Genetic Divergence of Sympatric Resident and Anadromous Forms of Oncorhynchus mykiss in the Walla Walla River, U.S.A.
Genetic structure (six microsatellites) and gene flow were examined among anadromous (steelhead; n=326), resident (rainbow trout; n=52), and mixed (n=407) Oncorhynchus mykiss life-history forms collected from the major drainages the mainstem Walla Walla River and the Touchet River within the Walla Walla River sub-basin, Washington, U.S.A. Genetic structure was detected between the two major drainages. Exact tests, FST, multi-locus assignment tests and a neighbour-joining dendrogram revealed genetic divergence between sympatric reference populations of adult steelhead and resident rainbow trout in the mainstem Walla Walla River, but not in the Touchet River. Tests of Hardy-Weinberg equilibrium indicated anadromous and resident O. mykiss reference populations were in equilibrium, but many of the mixed life-history collections were out of equilibrium. Populations out of equilibrium in the mainstem Walla Walla River appeared to be admixtures as confirmed by multi-locus assignment tests. This is evidence of genetic divergence probably resulting from assortative mating between life-history forms or out-of-basin stocking practices.

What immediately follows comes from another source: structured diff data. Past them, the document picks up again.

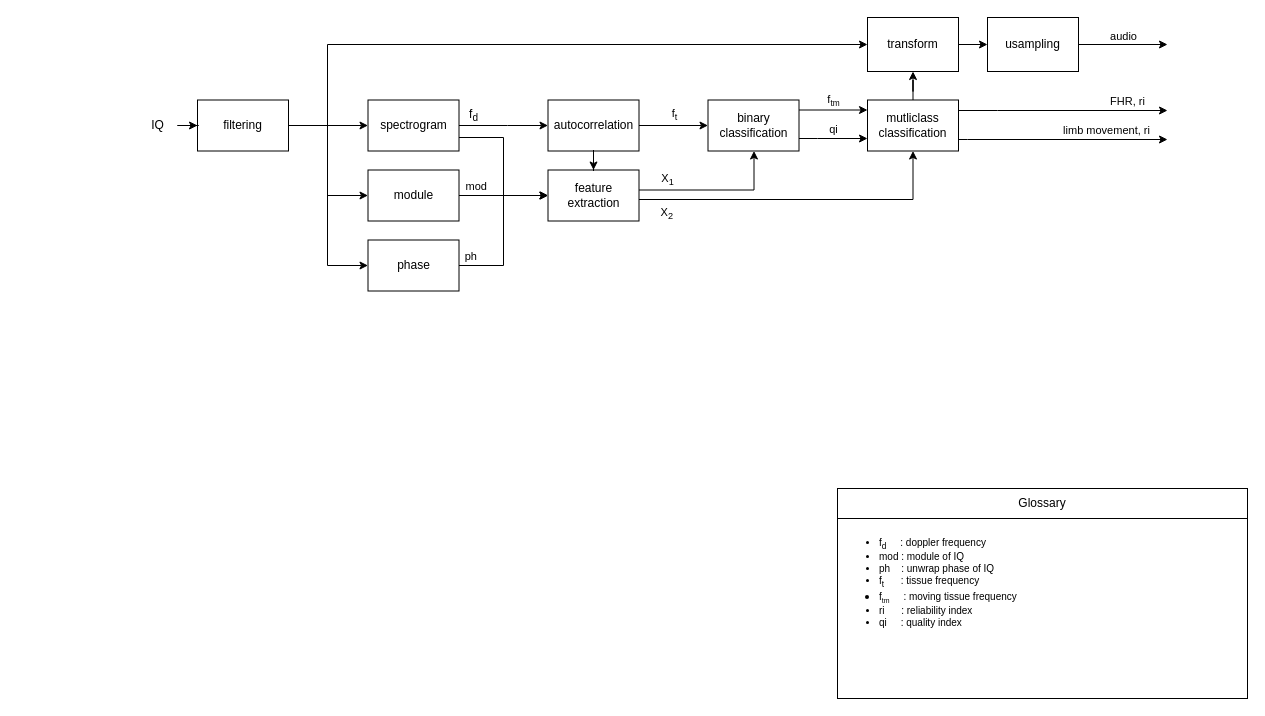
Before: page "pipeline" (1 of 2) of doc/pipeline.drawio in cneyton/libdsp, a draw.io diagram. Source tidied: cells renumbered, new cells numbered last; positions are measured from the earlier drawing's top-left corner, leaving out a move shared by most shapes. Both pictures are drawn from the tidied source at 100%, with x=0, y=0 at pixel (137, 17).
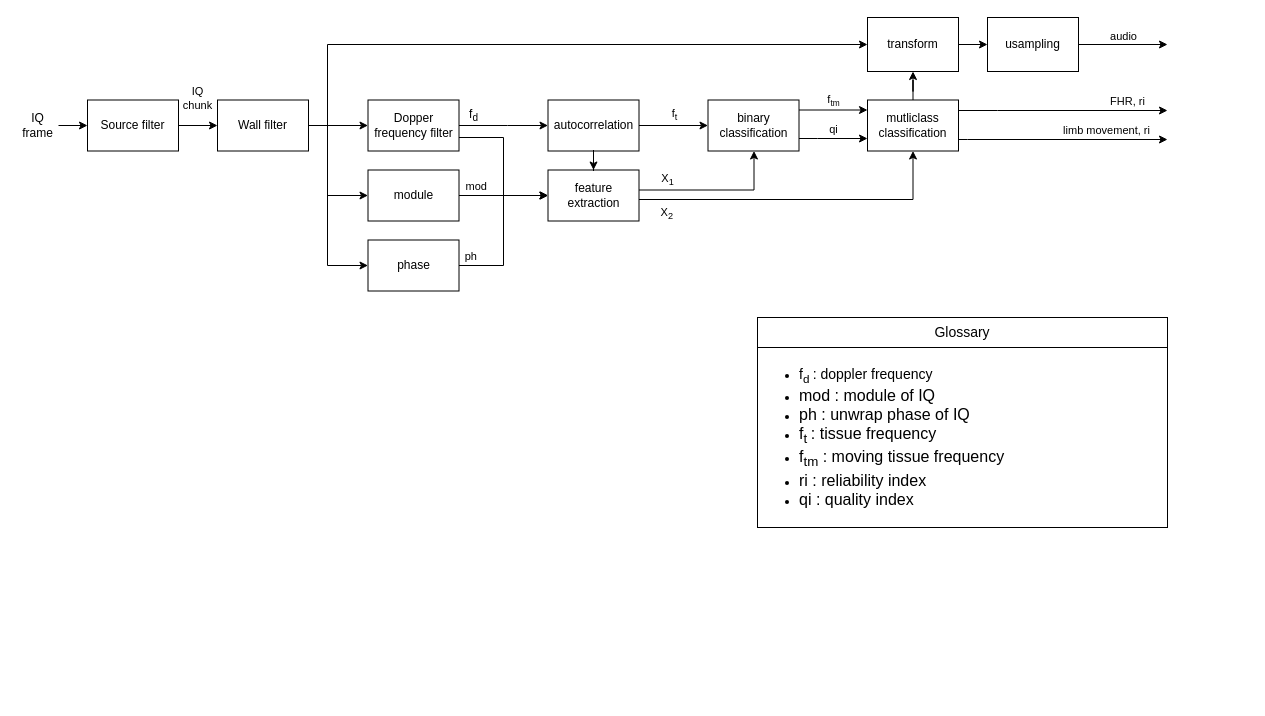
The same diagram, later.

Diff of the diagram source:
```diff
@@
-    <mxCell id="5" value="spectrogram" style="rounded=0;whiteSpace=wrap;html=1;horizontal=1;verticalAlign=middle;fillColor=none;" parent="1" vertex="1">
+    <mxCell id="5" value="Dopper frequency filter" style="rounded=0;whiteSpace=wrap;html=1;horizontal=1;verticalAlign=middle;fillColor=none;" parent="1" vertex="1">
       <mxGeometry x="230.5" y="82.5" width="91" height="51" as="geometry" />
     </mxCell>
@@
-    <mxCell id="26" value="Glossary" style="rounded=0;whiteSpace=wrap;html=1;horizontal=1;verticalAlign=middle;fillColor=none;" parent="1" vertex="1">
-      <mxGeometry x="700" y="471" width="410" height="30" as="geometry" />
+    <mxCell id="26" value="&lt;font style=&quot;font-size: 14px&quot;&gt;Glossary&lt;/font&gt;" style="rounded=0;whiteSpace=wrap;html=1;horizontal=1;verticalAlign=middle;fillColor=none;" parent="1" vertex="1">
+      <mxGeometry x="620" y="300" width="410" height="30" as="geometry" />
     </mxCell>
-    <mxCell id="27" value="&lt;ul&gt;&lt;li style=&quot;font-size: 10px&quot;&gt;f&lt;span style=&quot;font-size: 10px&quot;&gt;&lt;sub&gt;d&amp;nbsp; &amp;nbsp; &amp;nbsp;&amp;nbsp;&lt;/sub&gt;: doppler frequency&lt;/span&gt;&lt;/li&gt;&lt;li style=&quot;font-size: 10px&quot;&gt;&lt;span style=&quot;font-size: 10px&quot;&gt;mod : module of IQ&lt;/span&gt;&lt;/li&gt;&lt;li style=&quot;font-size: 10px&quot;&gt;&lt;span style=&quot;font-size: 10px&quot;&gt;ph&amp;nbsp; &amp;nbsp; : unwrap phase of IQ&lt;/span&gt;&lt;/li&gt;&lt;li style=&quot;font-size: 10px&quot;&gt;&lt;span style=&quot;font-size: 10px&quot;&gt;f&lt;sub&gt;t&lt;/sub&gt;&amp;nbsp; &amp;nbsp; &amp;nbsp; : tissue frequency&lt;/span&gt;&lt;/li&gt;&lt;li&gt;&lt;span style=&quot;font-size: 10px&quot;&gt;f&lt;/span&gt;&lt;span style=&quot;font-size: 8.33333px&quot;&gt;&lt;sub&gt;tm&lt;/sub&gt;&lt;/span&gt;&lt;span style=&quot;font-size: 10px&quot;&gt;&amp;nbsp; &amp;nbsp; &amp;nbsp;: moving tissue frequency&lt;/span&gt;&lt;/li&gt;&lt;li style=&quot;font-size: 10px&quot;&gt;&lt;span&gt;ri&amp;nbsp; &amp;nbsp; &amp;nbsp; : reliability index&lt;/span&gt;&lt;/li&gt;&lt;li style=&quot;font-size: 10px&quot;&gt;&lt;span&gt;qi&amp;nbsp; &amp;nbsp; &amp;nbsp;: quality index&lt;/span&gt;&lt;/li&gt;&lt;/ul&gt;" style="rounded=0;whiteSpace=wrap;html=1;horizontal=1;verticalAlign=top;fillColor=none;align=left;" parent="1" vertex="1">
-      <mxGeometry x="700" y="501" width="410" height="180" as="geometry" />
+    <mxCell id="27" value="&lt;ul&gt;&lt;li&gt;&lt;font style=&quot;font-size: 14px&quot;&gt;f&lt;sub&gt;d&amp;nbsp;&lt;/sub&gt;: doppler frequency&lt;/font&gt;&lt;/li&gt;&lt;li&gt;&lt;font size=&quot;3&quot;&gt;mod : module of IQ&lt;/font&gt;&lt;/li&gt;&lt;li&gt;&lt;font size=&quot;3&quot;&gt;ph : unwrap phase of IQ&lt;/font&gt;&lt;/li&gt;&lt;li&gt;&lt;font size=&quot;3&quot;&gt;f&lt;sub&gt;t&amp;nbsp;&lt;/sub&gt;: tissue frequency&lt;/font&gt;&lt;/li&gt;&lt;li&gt;&lt;font size=&quot;3&quot;&gt;f&lt;sub&gt;tm&lt;/sub&gt;&amp;nbsp;: moving tissue frequency&lt;/font&gt;&lt;/li&gt;&lt;li&gt;&lt;span&gt;&lt;font size=&quot;3&quot;&gt;ri : reliability index&lt;/font&gt;&lt;/span&gt;&lt;/li&gt;&lt;li&gt;&lt;font size=&quot;3&quot;&gt;qi : quality index&lt;/font&gt;&lt;/li&gt;&lt;/ul&gt;" style="rounded=0;whiteSpace=wrap;html=1;horizontal=1;verticalAlign=top;fillColor=none;align=left;" parent="1" vertex="1">
+      <mxGeometry x="620" y="330" width="410" height="180" as="geometry" />
     </mxCell>
@@
-    <mxCell id="29" value="filtering" style="rounded=0;whiteSpace=wrap;html=1;horizontal=1;verticalAlign=middle;fillColor=none;" parent="1" vertex="1">
-      <mxGeometry x="60" y="82.5" width="91" height="51" as="geometry" />
+    <mxCell id="29" value="Wall filter" style="rounded=0;whiteSpace=wrap;html=1;horizontal=1;verticalAlign=middle;fillColor=none;" parent="1" vertex="1">
+      <mxGeometry x="80" y="82.5" width="91" height="51" as="geometry" />
     </mxCell>
-    <mxCell id="30" style="edgeStyle=orthogonalEdgeStyle;rounded=0;jettySize=auto;html=1;" parent="1" edge="1" source="31" target="29">
-      <mxGeometry relative="1" as="geometry" />
-    </mxCell>
+    <mxCell id="36" style="edgeStyle=orthogonalEdgeStyle;rounded=0;jettySize=auto;html=1;fillColor=#000000;" parent="1" edge="1" source="31" target="38">
+      <mxGeometry relative="1" as="geometry" />
+    </mxCell>
-    <mxCell id="31" value="IQ" style="rounded=0;whiteSpace=wrap;html=1;horizontal=1;verticalAlign=middle;fillColor=none;strokeColor=none;" parent="1" vertex="1">
-      <mxGeometry y="82.5" width="41" height="51" as="geometry" />
+    <mxCell id="31" value="IQ frame" style="rounded=0;whiteSpace=wrap;html=1;horizontal=1;verticalAlign=middle;fillColor=none;strokeColor=none;" parent="1" vertex="1">
+      <mxGeometry x="-120" y="82.5" width="41" height="51" as="geometry" />
     </mxCell>
@@
+    <mxCell id="37" value="IQ&lt;br&gt;chunk" style="edgeStyle=orthogonalEdgeStyle;rounded=0;jettySize=auto;html=1;fillColor=#000000;" parent="1" edge="1" source="38" target="29">
+      <mxGeometry x="0.02" y="27" relative="1" as="geometry" />
+    </mxCell>
+    <mxCell id="38" value="Source filter" style="rounded=0;whiteSpace=wrap;html=1;horizontal=1;verticalAlign=middle;fillColor=none;" parent="1" vertex="1">
+      <mxGeometry x="-50" y="82.5" width="91" height="51" as="geometry" />
+    </mxCell>
```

Narum, S.R., C. Contor, A. Talbot, and M.S. Powell. 2004. Genetic Divergence of sympatric resident and anadromous forms of Oncorhynchus mykiss in the Walla Walla River, U.S.A. Journal of Fish Biology 65, 471-488